It is a Bee-utiful morning!  We headed for the hives.  We have new queens and we split the hives to create more future honey.  So this was my job on Sunday morning.  We drove out to the orange groves which are almost all white with blooms and the scent is intoxicating. The air is thick with honeybees as I open  a hive in the honey bee yard near Weirsdale, Florida. The guard bees bump against my veil, which lets me know they are doing their job. But we’re in search of the queen on this crisp spring morning.  It’s 8:30 am and the honey bees are already flying in pollen to the hives. I’m outfitted in my stunning bee suit and sexy safari hat with veil. I light the smoker filled with pine needles and sawdust pellets.  I squeeze the bellows to puff some smoke along the hive landing board. The smoke calms the honey bees so we can work them more easily. I direct more smoke under the cover as we lift it to reveal the colony, humming with activity.  We’re looking for the queen. I loosen the sticky frames with a metal hive tool and lift them out one by one for inspection.

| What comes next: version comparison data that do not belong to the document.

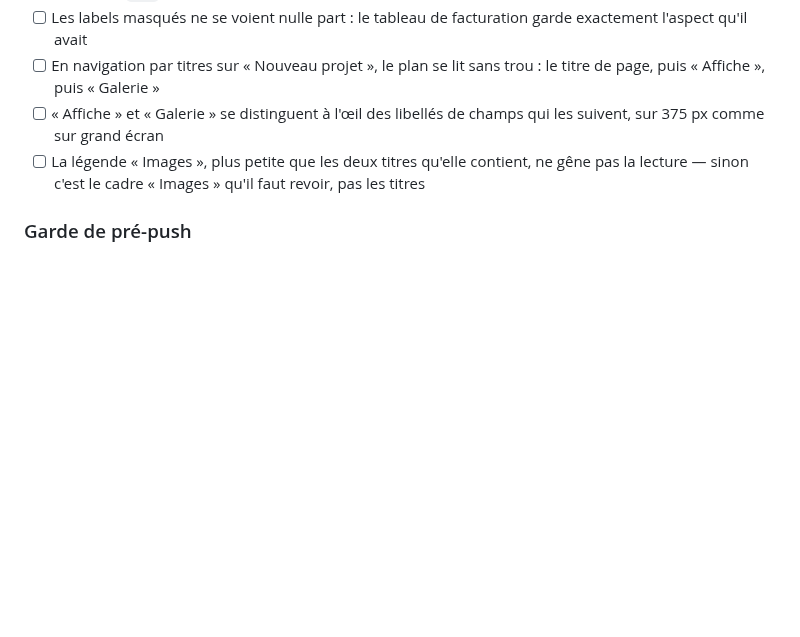
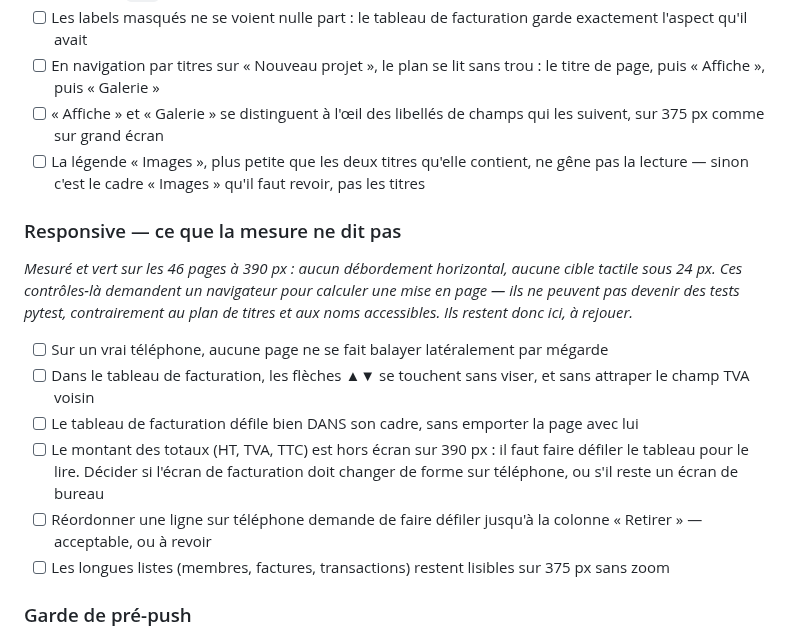
Before and after one commit to Hsbtqemy/Improliante, a Markdown page: pilotage/qa/identite-et-espace-connecte.md, the part around the change. Drawn GitHub-style; blank space fills up the shorter version.

Commit message:
docs(pilotage): la passe de QA couvre le responsive, y compris ce qui reste à décider
Six cases. Le contrôle mécanique est vert — 46 pages à 390 px, zéro débordement,
zéro cible sous 24 px — mais il demande un navigateur pour calculer une mise en
page : contrairement au plan de titres et aux noms accessibles, il ne peut pas
devenir un test pytest. D'où sa place ici, en passe rejouable.

Une case porte une décision plutôt qu'une vérification : sur 390 px, le montant
des totaux d'une facture est hors écran, il faut faire défiler le tableau pour le
lire. Aucune règle n'est enfreinte — le tableau défile dans son cadre, la page ne
bouge pas — mais l'information la plus importante de l'écran se mérite. Savoir si
la facturation doit changer de forme sur téléphone ou rester un écran de bureau
n'est pas une mesure.

Co-Authored-By: Claude Opus 5 (1M context) <noreply@anthropic.com>

```diff
--- a/pilotage/qa/identite-et-espace-connecte.md
+++ b/pilotage/qa/identite-et-espace-connecte.md
@@ -128,6 +128,20 @@ proposées, et quelques dates à venir.
 - [ ] « Affiche » et « Galerie » se distinguent à l'œil des libellés de champs qui les suivent, sur 375 px comme sur grand écran
 - [ ] La légende « Images », plus petite que les deux titres qu'elle contient, ne gêne pas la lecture — sinon c'est le cadre « Images » qu'il faut revoir, pas les titres
 
+### Responsive — ce que la mesure ne dit pas
+
+*Mesuré et vert sur les 46 pages à 390 px : aucun débordement horizontal, aucune
+cible tactile sous 24 px. Ces contrôles-là demandent un navigateur pour calculer
+une mise en page — ils ne peuvent pas devenir des tests pytest, contrairement au
+plan de titres et aux noms accessibles. Ils restent donc ici, à rejouer.*
+
+- [ ] Sur un vrai téléphone, aucune page ne se fait balayer latéralement par mégarde
+- [ ] Dans le tableau de facturation, les flèches ▲▼ se touchent sans viser, et sans attraper le champ TVA voisin
+- [ ] Le tableau de facturation défile bien DANS son cadre, sans emporter la page avec lui
+- [ ] Le montant des totaux (HT, TVA, TTC) est hors écran sur 390 px : il faut faire défiler le tableau pour le lire. Décider si l'écran de facturation doit changer de forme sur téléphone, ou s'il reste un écran de bureau
+- [ ] Réordonner une ligne sur téléphone demande de faire défiler jusqu'à la colonne « Retirer » — acceptable, ou à revoir
+- [ ] Les longues listes (membres, factures, transactions) restent lisibles sur 375 px sans zoom
+
 ### Garde de pré-push
 
 - [ ] `git config core.hooksPath deploiement/hooks` posé sur ce clone — sans quoi le hook ne s'exécute pas du tout
```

Myriad bees cover the frames, heavy with nectar in six-sided wax cells. “There she is,” I rejoice, pointing to a blanket of bees crawling on top of one another.

We purchased queens to create new hives.  Once we locate the queen we take a couple of the bee filled frames and add them to a mini hive called a nook.  The queen is introduced into that hive via a little plastic cage with an opening filled with a sugar plug.  She eats her way out in a couple of days, releasing her pheromones during the process which allows the relocated bees time to accept her as their queen.  She makes babies, the other bees make honey to feed her.  And me too!  Yes, that is sugar, but of the best kind.  But, I have a rule that I follow to watch my sugar intake.  Here it is:

One Degree of Change #21: Eat Twice As Many Veggies Than Fruit!

What???  Our diets are so sugar laden already.  As we try to make changes, we eat more fresh fruit, because we think we are doing the right thing.  So we have a smoothie in the morning with a banana and blueberries.  Snack on an apple before lunch.  Eat a fruit salad for lunch.  Eat a whole bunch of grapes through out the afternoon. Then after dinner have a large bowl full of prunes as a bed time snack.  That sugar adds up and can make the difference between not losing weight, increasing your cholesterol and/or shooting your blood glucose though the roof! Yes, fruit is good for you but not in major quantities.

Here’s how the rule works. First, let’s look at a list of fruits that are lower in the glycemic index.

Low to medium sugar:

High in sugar:
All dried fruit: dates, raisins, prunes, dried apricots

Next, when you are preparing your meals for the day for every serving of fruit, you must have two servings of vegetables.  A serving size would be one cup. I’m not saying that you can’t have fruit or that it is not good for you.  I’m saying that it has sugar in it.  We should only have 10-12 teaspoons of sugar per day in order to limit our added sugar intake to 10%.  The average American consumes 22-24 teaspoons of added sugar per day! That is 88 grams of sugar!  So if you are eating a ton of fruit in your day, then it will still equal sugar in your total caloric intake. Select the fruits from the list above that are lower in the glycemic index (means less sugar).

If you look back at the One Degree of Change #8, I gave you a veggie per month to try. April is Collard greens.  Your mission is to create a unique way to prepare them.  Here’s a twist on how we make sautéed spinach, substituting collard greens instead!

Organic Sautéed Collard Greens

  • 2 1/2 pounds organic collard greens
  • 2 garlic cloves, I use elephant garlic for a strong garlic taste! 
  • 1 tablespoon organic, grass-fed butter
  • 1 tablespoon extra-virgin olive oil, I use one that is infused with orange!
  • 1 teaspoon fresh Meyer lemon juice, or to taste. I pick my lemons fresh off my tree!
  1. Remove and discard stems and center ribs of collard greens. Cut leaves into 1-inch pieces. In a kettle of boiling water cook collards 15 minutes and drain in a colander, pressing out excess liquid with back of a wooden spoon.
  2. Mince garlic. In a 12-inch heavy skillet heat butter and oil over moderately high heat until foam subsides and stir in garlic, collards, and salt and pepper to taste. Sauté collard mixture, stirring, until heated through, about 5 minutes.
  3. Drizzle collards with lemon juice and toss well.

Empty the Easter baskets. Clean out that pantry or junk food cabinet.  Calculate how much sugar you eat in a day and cut that in half.  Eat twice as many veggies as fruit, it is just that simple!  If you want to eat two heads of broccoli, go right ahead.  It will fill your belly and give you an amazing amount of nutrition rich and fiber dense food.

Keep up the great work!  And guess what? The baby ducks have hatched.  Jump day is near!!!!

Go ahead, make that One Degree of Change today!

Leave a Reply